Grades 3rd-5th

The Good Garden, by Katie Smith Milway (8 to 12)

María Luz, who lives in Honduras, is suddenly put in charge of planting and tending her family’s winter garden. She’s taught fresh ideas for how to feed the soil by a local teacher. As she applies new techniques, such as composting, she learns not to rely on the unscrupulous “coyotes” who act as loan sharks, denying the villagers a chance to get ahead. This is a story of social justice, and how sustainable farming practices can nourish families and the earth.

The Omnivore's Dilemma: Young Readers Edition, by Michael Pollan (10 and up)


This young readers’ adaptation of Michael Pollan’s famous exploration of factory farming and food chains encourages kids to consider the personal and global health implications of their food choices. It includes plenty of photos, graphs, and visuals, along with a bold message to the generation that needs it most: It’s time to take charge of our national eating habits, and it starts with you.

The End of the Wild, by Nicole Helget (8 to 12)

Eleven-year-old Fern doesn't have the easiest life. The woods near her home are her only refuge. But when a fracking company rolls into town and threatens her special grove, no one else seems to care. How can she save the forest that has protected her for so long? A coming of age novel that takes on the issues of fracking and environmental protection.

Gaia Girls Enter the Earth, by Lee Welles (9 to 13)

Ten-year-old Elizabeth is one of four girls to receive powers that will enable her to fight to save Earth from humans. Her battle becomes personal as a corporation starts buying the land near her town to build a massive pig farm. When her parents are unable to fight City Hall, Elizabeth realizes she must use her new powers to save her home. A supernatural adventure with an ecological bent.

Seed Savers Treasure, by Sandra Smith (9 to 13)

Seed Savers isn't your typical bleak, violent dystopia. Think Fahrenheit 451 meets Little House on the Prairie. Seed Savers take place in a not-too-distant future where gardening is illegal, corporations own the seeds, and real food is no longer available.

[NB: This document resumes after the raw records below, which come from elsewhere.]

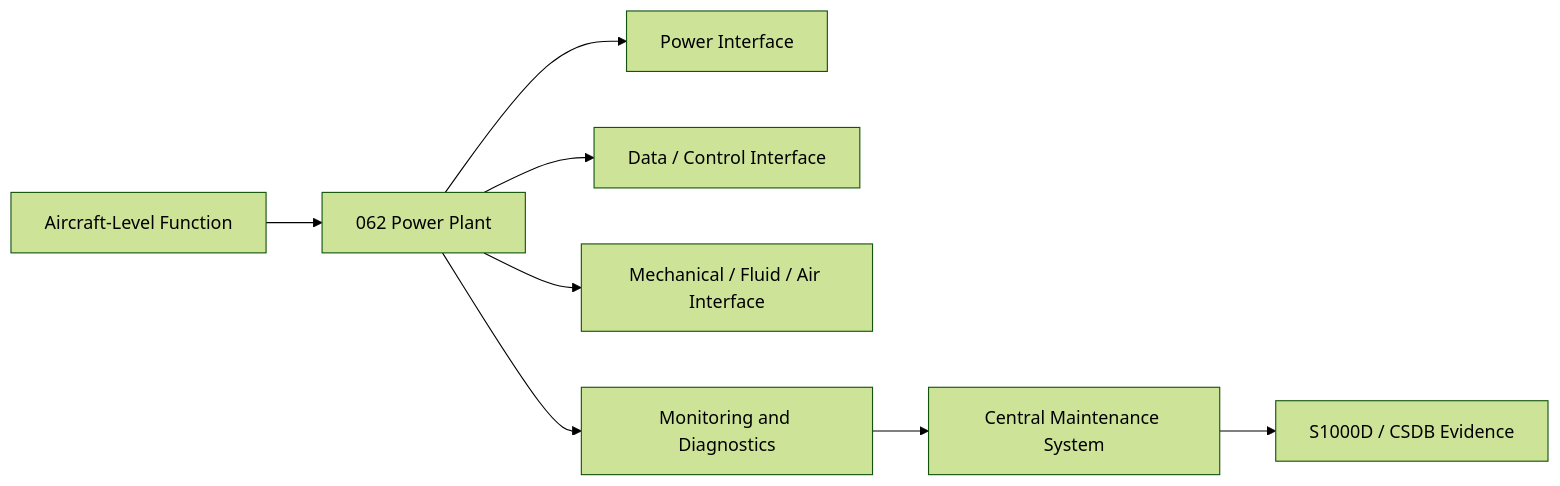
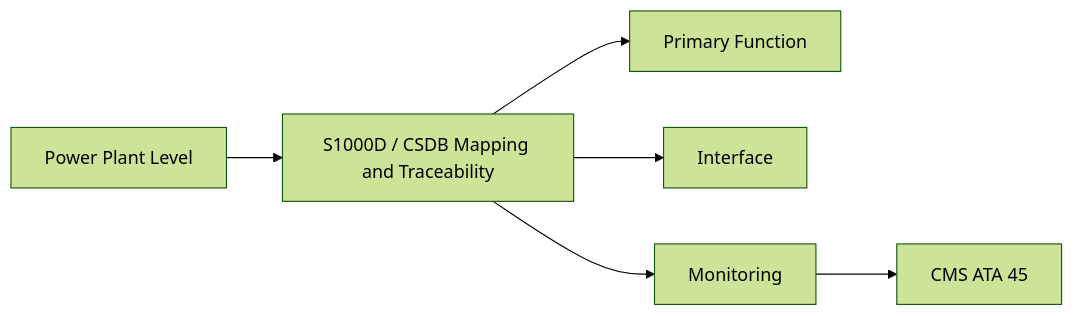
One commit to AmedeoPelliccia/Qplus-For-All-Queer-People-and-Quantum changed the first of 2 diagrams in Q+ATLANTIDE/000-099_ATLAS/060-069_Propulsion-Tradicional/062_Power-Plant/062-090-S1000D-CSDB-Mapping-and-Traceability.md. Above: the diagram before and after it, drawn with Mermaid (forest theme). The commit also changed other lines of this file and 74 other files, not shown here.

````diff
--- a/Q+ATLANTIDE/000-099_ATLAS/060-069_Propulsion-Tradicional/062_Power-Plant/062-090-S1000D-CSDB-Mapping-and-Traceability.md
+++ b/Q+ATLANTIDE/000-099_ATLAS/060-069_Propulsion-Tradicional/062_Power-Plant/062-090-S1000D-CSDB-Mapping-and-Traceability.md
@@ -153,10 +83,8 @@
 ```mermaid
 flowchart LR
-    A[Aircraft-Level Function] --> B[062 Power Plant]
-    B --> C[Power Interface]
-    B --> D[Data / Control Interface]
-    B --> E[Mechanical / Fluid / Air Interface]
-    B --> F[Monitoring and Diagnostics]
-    F --> G[Central Maintenance System]
-    G --> H[S1000D / CSDB Evidence]
+    A[Power Plant Level] --> B[S1000D / CSDB Mapping and Traceability]
+    B --> C[Primary Function]
+    B --> D[Interface]
+    B --> E[Monitoring]
+    E --> F[CMS ATA 45]
 ```
````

5th grade and higher

Diet for a Hot Planet, by Anna Lappe (12 and up)


After her mother, Frances Moore Lappé, published Diet for a Small Planet four decades ago, Anna Lappé picks up the conversation, examining another hidden cost of our food system: the climate crisis. From raising cattle in feedlots to razing rainforests to make palm oil, the choices we make about how we eat and dispose of food, contribute to one third of total greenhouse-gas emissions. “An essential toolkit for readers looking for a pragmatic climate-response action plan of their own."-Kirkus Review

Eating Animals, by Jonathan Safran Foer (12 and up)

Traveling to the darkest corners of our dining habits, Foer raises the unspoken question behind every fish we eat, every chicken we fry, and every burger we grill. Part memoir and part investigative report, Eating Animals is a book that, in the words of the Los Angeles Times, places Jonathan Safran Foer "at the table with our greatest philosophers," and a must-read for anyone who cares about building a healthier world.

It's getting hot in here: The past, present, and future of climate change, by Bridget Heos (12 and up)

Tackling the issue of global warming for a teen audience, Bridget Heos examines the science behind it, the history of climate change on our planet, and the ways in which humans have affected the current crisis we face. Her approach focuses on past human influences, the current state of affairs, the grim picture for the future, and how young readers can help to make a positive change.